Cracking open a high school yearbook is always fun — that is, unless you’re Jenna: She opens up the yearbook only to discover that she won the superlative for Most Depressing. (Which isn’t even an actual superlative high schools have. At least I hope not.)
This newfound “honor” causes Jenna to look back at the past four years, and the upcoming Mother-Daughter Senior Banquet only makes it worse. That’s because mothers impersonate their daughters onstage at this banquet, and Lacey decides to reach back to Jenna’s earlier — and more tumultuous — years in high school for her material.
Jenna, rightly so, isn’t happy about that. She’s changed! She’s different now! Why does her mom need to hark back to those times when she wore a side-braid every single day and was known mostly as Suicide Girl? Also, why does this high school think it’s a good idea to have moms mock their daughters in front of their classmates? Who is in charge at this place?!
Lacey doesn’t make the situation any better once she discovers Jenna’s superlative. At first, she says it doesn’t mean anything, then she tells Jenna that she won Most Likely Not to Go to College and dear old Dad won Most Likely to Become a Father Before Graduation, while Allie — who is drinking white wine throughout this whole conversation — nabbed Strongest Liver. Jenna might be (and remain) Most Depressing after all.
After this discouraging conversation, Jenna looks for Val, but instead finds Lissa sitting in the old counselor’s seat. And Lissa actually has some pretty solid advice: She laughs at Jenna’s problem (okay, maybe that part isn’t the most helpful) before saying Jenna’s friends’ opinions are the only ones that should matter. Lissa might not be the sharpest crayon in the box, but she could be on her way to becoming Most Likely to Become Val’s Wacky Replacement.
The yearbook drama doesn’t end there though. Matty and Jenna exchanged books so they could sign each others’, and Jenna thinks she nailed hers — Matty, on the other hand, failed massively. “Jenna, you’re one cool chick!” he wrote. And that’s it. Not even a “K.I.T.” or a “H.A.G.S.” or a “BFF.” Nope, just, “You’re one cool chick!”
After all those two have been through, it’s not entirely wrong for Jenna to expect him to write something a bit more, um, heartfelt. Even as a viewer, I was disappointed by Matty’s lackluster note. This was his chance to tell her how he really feels, to talk about how those past four years with her changed his life, how he wouldn’t be the same without her, blah blah blah. Instead, he wrote something in her yearbook that he could have written in any girl’s yearbook.
NEXT: Lacey and Jenna get into a pre-banquet spat. [pagebreak]

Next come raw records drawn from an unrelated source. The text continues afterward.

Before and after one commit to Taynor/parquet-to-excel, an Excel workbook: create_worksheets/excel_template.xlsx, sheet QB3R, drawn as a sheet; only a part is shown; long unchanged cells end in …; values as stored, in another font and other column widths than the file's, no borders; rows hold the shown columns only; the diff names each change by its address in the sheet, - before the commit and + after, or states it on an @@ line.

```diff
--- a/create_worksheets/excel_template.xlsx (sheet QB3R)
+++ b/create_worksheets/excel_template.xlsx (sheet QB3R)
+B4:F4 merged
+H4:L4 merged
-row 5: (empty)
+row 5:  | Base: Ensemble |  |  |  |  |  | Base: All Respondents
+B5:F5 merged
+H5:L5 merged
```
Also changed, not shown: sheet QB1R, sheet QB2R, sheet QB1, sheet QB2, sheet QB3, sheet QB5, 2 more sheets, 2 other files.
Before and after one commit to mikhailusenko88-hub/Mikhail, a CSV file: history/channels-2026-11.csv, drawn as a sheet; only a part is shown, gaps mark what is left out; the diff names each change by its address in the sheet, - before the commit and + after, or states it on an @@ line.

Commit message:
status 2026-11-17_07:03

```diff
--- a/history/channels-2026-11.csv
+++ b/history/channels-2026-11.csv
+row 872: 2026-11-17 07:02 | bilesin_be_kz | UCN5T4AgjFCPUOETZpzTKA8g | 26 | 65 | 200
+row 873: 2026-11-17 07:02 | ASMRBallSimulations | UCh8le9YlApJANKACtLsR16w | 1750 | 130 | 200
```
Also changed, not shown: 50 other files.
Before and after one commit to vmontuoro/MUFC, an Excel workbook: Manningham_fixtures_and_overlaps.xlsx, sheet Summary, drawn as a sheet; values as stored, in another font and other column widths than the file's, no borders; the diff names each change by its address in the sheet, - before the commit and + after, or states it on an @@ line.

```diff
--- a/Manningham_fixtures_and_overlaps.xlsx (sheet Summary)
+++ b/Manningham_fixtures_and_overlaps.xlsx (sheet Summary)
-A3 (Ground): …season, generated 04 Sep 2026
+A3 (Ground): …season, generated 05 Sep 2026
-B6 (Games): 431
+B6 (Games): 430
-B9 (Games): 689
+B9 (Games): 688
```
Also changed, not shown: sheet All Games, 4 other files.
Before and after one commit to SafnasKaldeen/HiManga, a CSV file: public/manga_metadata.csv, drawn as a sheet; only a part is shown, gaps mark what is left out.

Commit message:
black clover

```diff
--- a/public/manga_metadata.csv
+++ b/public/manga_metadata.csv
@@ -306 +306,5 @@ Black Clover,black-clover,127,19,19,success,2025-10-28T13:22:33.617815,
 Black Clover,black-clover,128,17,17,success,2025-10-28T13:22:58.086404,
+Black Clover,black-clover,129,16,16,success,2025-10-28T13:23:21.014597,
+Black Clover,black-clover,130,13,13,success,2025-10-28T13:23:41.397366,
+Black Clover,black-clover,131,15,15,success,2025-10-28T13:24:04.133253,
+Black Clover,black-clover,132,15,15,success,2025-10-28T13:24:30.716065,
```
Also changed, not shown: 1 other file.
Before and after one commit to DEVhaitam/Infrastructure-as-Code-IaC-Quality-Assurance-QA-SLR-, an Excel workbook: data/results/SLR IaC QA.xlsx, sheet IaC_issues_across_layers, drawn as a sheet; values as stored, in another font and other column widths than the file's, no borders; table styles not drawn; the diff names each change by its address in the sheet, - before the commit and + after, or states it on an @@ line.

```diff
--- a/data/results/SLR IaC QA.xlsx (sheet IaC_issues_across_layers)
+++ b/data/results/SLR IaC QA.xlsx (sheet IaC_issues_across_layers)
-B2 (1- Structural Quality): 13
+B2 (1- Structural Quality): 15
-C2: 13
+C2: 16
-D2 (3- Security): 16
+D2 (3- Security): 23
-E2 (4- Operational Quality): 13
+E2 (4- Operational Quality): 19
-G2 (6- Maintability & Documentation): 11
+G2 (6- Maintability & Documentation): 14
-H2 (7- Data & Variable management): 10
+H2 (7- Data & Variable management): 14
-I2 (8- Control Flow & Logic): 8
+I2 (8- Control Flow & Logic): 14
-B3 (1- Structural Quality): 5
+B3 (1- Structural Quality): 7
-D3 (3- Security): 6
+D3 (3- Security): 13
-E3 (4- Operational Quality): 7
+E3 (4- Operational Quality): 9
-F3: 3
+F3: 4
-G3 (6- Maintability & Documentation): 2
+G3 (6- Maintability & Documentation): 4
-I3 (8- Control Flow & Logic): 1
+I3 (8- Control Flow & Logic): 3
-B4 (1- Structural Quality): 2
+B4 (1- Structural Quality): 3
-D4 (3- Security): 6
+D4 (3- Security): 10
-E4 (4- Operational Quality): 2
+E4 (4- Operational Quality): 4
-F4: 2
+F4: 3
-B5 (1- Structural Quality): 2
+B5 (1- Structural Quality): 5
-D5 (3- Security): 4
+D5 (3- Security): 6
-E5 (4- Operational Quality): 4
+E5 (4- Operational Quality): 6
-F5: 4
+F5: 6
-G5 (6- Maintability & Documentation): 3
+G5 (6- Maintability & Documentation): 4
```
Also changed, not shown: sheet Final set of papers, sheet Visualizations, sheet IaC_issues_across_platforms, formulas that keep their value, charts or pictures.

Lacey again makes it worse (surprise!) when she walks into Jenna’s room wearing a fake cast on her arm, a hoodie, and a (glammed up, of course) side-braid. Jenna explodes at her, insisting that she’s different now and that impersonating Old Jenna is humiliating to Current Jenna.
When the Mother-Daughter Senior Banquet finally happens, Darlene shocks everyone by absolutely killing it: She has Sadie’s snarl down pat, and Sadie is secretly thrilled. So thrilled that she accepts Darlene’s invitation to come over and have a sleepover that night — and also so thrilled that she calls Darlene “Mom.” Sadie and Darlene do have hearts!
Lacey’s performance isn’t as well-received — at least not initially. She uses her stage-time as an opportunity to make up with Jenna and clearly says she’s not the person she was sophomore year. Sweet, yes. Entertaining, no. Jenna saves it by joining her onstage and making fun of herself in what turns into a super uncomfortable but super heartwarming moment.
While all this drama is going on, T’s hanging out with Adam. She keeps telling Jenna she’s going to break it off with him, but those plans disappear once Adam breaks out his grandmother’s ring and proposes to Jenna once again. There’s no need for them to get married — live your lives, kids! — but they do seem happy together, so it’s hard to be too upset with T for sticking with him.
Jenna’s not ready to be supportive just yet, especially because she’s still having boy problems of her own. After getting off the phone with T, she confronts Matty about his yearbook comment. He doesn’t ever explain why he decided to go with his vague note, but he does make up for it by telling Jenna she’s his best friend. Is it too early in the season to start tearing up about how cute (and totally meant to be) Jenna and Matty are? Either way, it’s happening.
Most awkward Awkward moment of the week: When Lacey boards the stage and, in character as Jenna, says, “I like to write and read and hang out with my best friend, Tamara. Are you in the house tonight? Holla atcha girl!” No wonder Jenna took over.